By the 1980s, Larry had spotted another under-the-radar trend and started selling gold graffiti-style nameplates and rings; they still are popular items. It was in that era that the graffiti artist Caine 1 painted the psychedelic rainbow and elephants on the store’s security gate.


Photo by Nancy A. Ruhling
If customers forget Larry’s name, they can look at his ring.

But all things must pass, and by 2001, Larry had reinvented Yogi Lala: It became and has remained a jewelry-only shop specializing in custom creations. There are circular-shaped origami-like diamond earrings that unfold to become dangling dazzlers and “reversible” rings whose center stones flip for two different looks.

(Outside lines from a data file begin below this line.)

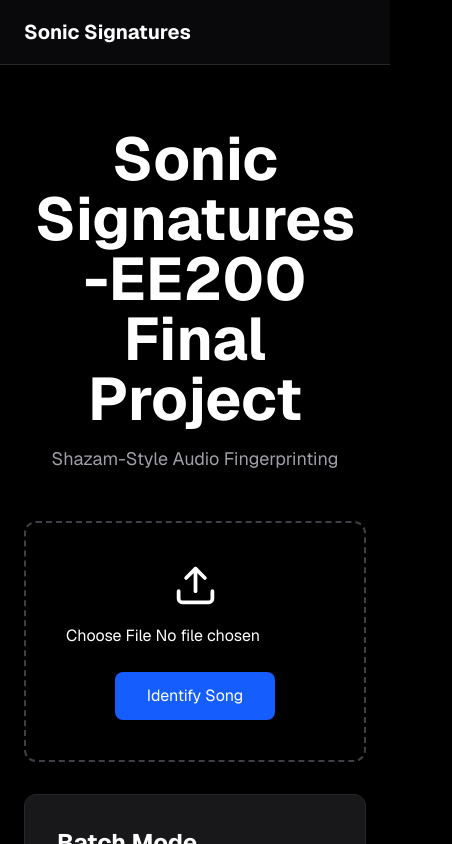
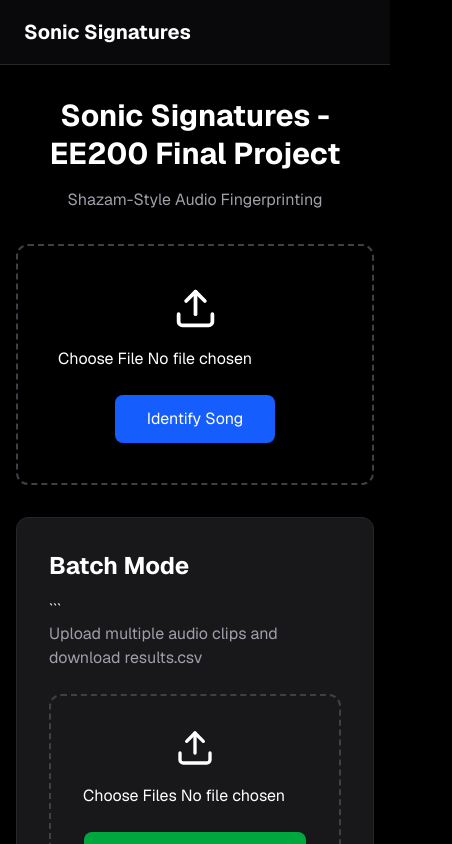
Before and after one commit to Muragesh-24/Sonic-Signatures, a Next.js app in the folder ee200-final/: page / in a window 390 px wide. Shown: the top 844 px of the page, 452 px wide, since content can reach past the window. Built offline with nearby package versions, Linux system fonts and the light colour scheme.

Commit message:
fix : responsive ness

```diff
--- a/ee200-final/app/page.tsx
+++ b/ee200-final/app/page.tsx
@@ -10,34 +10,37 @@ export default function Home() {
   const [result, setResult] = useState<any>(null);
 
   return (
-    <main className="min-h-screen bg-black text-white">
+ <main className="min-h-screen bg-black text-white overflow-x-hidden">
   <Navbar />
 
-      <section className="max-w-7xl mx-auto px-6 py-16">
+  <section className="max-w-7xl mx-auto px-4 sm:px-6 lg:px-8 py-8 sm:py-16">
     <div className="text-center">
-          <h1 className="text-6xl font-bold">
-            Sonic Signatures -EE200 Final Project
+      <h1 className="text-3xl sm:text-5xl lg:text-6xl font-bold leading-tight">
+        Sonic Signatures - EE200 Final Project
       </h1>
 
-          <p className="mt-4 text-zinc-400 text-lg">
+      <p className="mt-4 text-zinc-400 text-base sm:text-lg">
         Shazam-Style Audio Fingerprinting
       </p>
     </div>
 
-        <div className="mt-12">
+    <div className="mt-8 sm:mt-12">
       <AudioUploader setResult={setResult} />
     </div>
-        <div>
-          <BatchUploader  />
+
+    <div className="mt-8">
+      <BatchUploader />
     </div>
 
     {result && (
       <>
-            <div className="mt-12">
+        <div className="mt-8 sm:mt-12">
           <StatsCards result={result} />
         </div>
 
+        <div className="mt-8">
           <AnalysisSection result={result} />
+        </div>
       </>
     )}
   </section>
```
Lines whose indentation alone changed are shown as unchanged.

For a while now, Larry’s son, J.T., has been a fixture at the store, but it is Larry, 72, who can’t and won’t ever leave. He’s at his station behind the counter seven days a week. (Meena has reduced her schedule to three to four days.)

He lives around the corner; he figures there’s no excuse for being absent. The word retirement isn’t in his future, and he aims to keep it that way. That’s why he works out four times a week.

“Jewelry is my hobby,” he says. “People expect new things every day, and we are like magicians. Like Houdini, we always have to come up with new tricks.”


Photo by Nancy A. Ruhling
Larry’s at his counter seven days at week.

Carats and karats don’t carry as much cachet these days, and although the shop does a good business, customers aren’t lining up out the door any more. Occasionally, someone from the old days will stop by.

“They always ask me where the posters and T-shirts are,” Larry says, adding that the shop still sells “Astoria Rocks” T-shirts.

But the only memento that’s left from Yogi Lala’s youth is a denim vest painted by Caine 1. It’s framed under glass and hangs near the ceiling in the back of the store, where it’s all but invisible.

Just the other day, a guy came in with his young daughter to show her the cool place where he used to hang out. He videoed the visit. Diamonds may not be forever but memories sure are.

Nancy A. Ruhling may be reached at
Copyright 2013 by Nancy A. Ruhling